Solaris Suspend and Resume: How To!
By randyf on Jan 01, 2008
So, Solaris x86 machine are now capable of suspend and resume. The Ultra 20 is enabled by default, and a simple call via sys-suspend, and the machine will go to sleep in a few seconds. And simply pressing a key on the keyboard and the machine is back where it was left just a few seconds later.
"OK", you say, "this is cool, but I don't have an Ultra 20, will it work on my machine?"
The answer is Maybe!.
As mentioned before, suspend and resume primarily depends on hardware drivers supporting the DDI_SUSPEND/DDI_RESUME commands to their detach(9e)/attach(9e) routines. If these commands are supported on all the drivers on your machine (and the drivers actually restore the hardware state), then your machine just may also suspend and resume.
The first thing to do is to actually enable the feature on your machine. The Ultra 20 is enabled by default, and as other compliant machines are identified, they will be enabled by default. Everyone else that wants to try the feature will need to enable it by adding a line in /etc/power.conf:
And then (as root or via the Administrator role) enter:
This will allow /usr/openwin/bin/sys-suspend to actually try and suspend the machine!
This is the point were we now find out if drivers comply or not. The cpr module will walk the device tree (as well as other things, but that is later) by going out the the leafs and calling their detach(9e) routines with the DDI_SUSPEND command. If the driver complies, it will return a DDI_SUCCESS, and goes to the next leaf (followed afterwards by the nexus driver). If it returns DDI_FAILURE, then we rewind through the list of already suspended devices, calling their attach(9e) routines with the DDI_RESUME command, and then returning a failure. As the late great Chick Hern used to say: "No Harm, No Foul".
If all the devices suspend, the cpr module will enable wakers, and call the ACPI _S3 method and go to sleep!

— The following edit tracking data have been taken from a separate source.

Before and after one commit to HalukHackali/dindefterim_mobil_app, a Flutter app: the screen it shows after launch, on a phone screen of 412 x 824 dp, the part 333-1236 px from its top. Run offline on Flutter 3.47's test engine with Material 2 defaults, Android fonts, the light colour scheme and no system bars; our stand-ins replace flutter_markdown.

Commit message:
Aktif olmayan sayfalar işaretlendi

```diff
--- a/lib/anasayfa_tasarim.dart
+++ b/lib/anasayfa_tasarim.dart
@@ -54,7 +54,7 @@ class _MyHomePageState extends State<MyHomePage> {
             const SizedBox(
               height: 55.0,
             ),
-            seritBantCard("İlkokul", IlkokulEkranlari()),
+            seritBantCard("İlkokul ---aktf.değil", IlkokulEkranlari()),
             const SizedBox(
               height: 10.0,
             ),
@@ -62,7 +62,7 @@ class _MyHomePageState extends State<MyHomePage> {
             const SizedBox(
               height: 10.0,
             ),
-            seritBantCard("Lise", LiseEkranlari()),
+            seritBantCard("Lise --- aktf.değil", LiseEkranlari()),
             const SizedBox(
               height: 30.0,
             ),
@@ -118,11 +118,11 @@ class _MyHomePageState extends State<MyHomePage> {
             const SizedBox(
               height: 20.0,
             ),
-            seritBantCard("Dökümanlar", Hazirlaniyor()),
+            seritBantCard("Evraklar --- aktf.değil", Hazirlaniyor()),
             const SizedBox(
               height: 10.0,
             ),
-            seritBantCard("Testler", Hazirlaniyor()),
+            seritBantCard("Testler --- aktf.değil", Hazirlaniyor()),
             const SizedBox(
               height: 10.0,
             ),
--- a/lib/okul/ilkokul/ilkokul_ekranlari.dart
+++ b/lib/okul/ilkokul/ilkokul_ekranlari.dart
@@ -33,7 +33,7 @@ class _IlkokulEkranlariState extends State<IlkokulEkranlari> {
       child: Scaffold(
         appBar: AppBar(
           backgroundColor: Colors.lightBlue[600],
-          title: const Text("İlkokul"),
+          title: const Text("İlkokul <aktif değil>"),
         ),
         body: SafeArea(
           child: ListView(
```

Press a key on the keyboard, the power button (raise the lid, if you happen to have a driver for that event), or even Wake on LAN (BIOS configured WOL NIC's will enable Magic Packet WOL as part of the S3 method), and the machine wakes up.
Another note, OpenSolaris doesn't have the sys-suspend command. This is not a problem, as Gnome has Suspend and Resume support built in. In the "Menu", click on the "Shut Down" item, and if S3-support is enabled (either by the whitelist, or by the methods above), there will now be a "Suspend" button. Clicking on this button will also initiate a suspend/resume cycle.
A quick note of caution: enabling suspend and resume on machines without known compliant drivers can cause problems, including panics. So don't expect miracles. You can, however, file bugs against drivers that don't support suspend and resume. Looking through /var/adm/messages should let you know why a suspend failed, including if a driver failed.
And the nVidia driver that does support suspend and resume requires first that the Xorg server be running, so if you get a framebuffer driver failure and your hardware is using the nvidia driver, make sure that Xorg starts first. This is usually accomplished by just logging in via dt-login.
Also, initial support for suspend and resume disabled the feature if running more than one processor, as there were some interesting MP issues that required a bit more time to work out. So if you are also running 2 processors or a dual core, you will need to disable the second processor/core till this fix is integrated. (This was fixed in snv_82)
Need more information, keep watching this blog. I will post updates and other tricks. You can also follow the OpenSolaris.org Laptop Community's "Suspend and Resume" project, or even post questions to laptop-discuss-AT-opensolaris-DOT-org, driver-discuss-AT-opensolaris.org, or check out information in the Power Management Community.
Till then, how about a Gordon Birch "Winterbock". A nice malt body with a dark copper color and strong caramel flavor, with a spicy hop bitterness and alcohol content that will warm anyone on a cold winter night.
This seasonal lager will soon be gone, so stock up for the new year, and see if your x86 laptop will sleep while you enjoy this fine winter lager.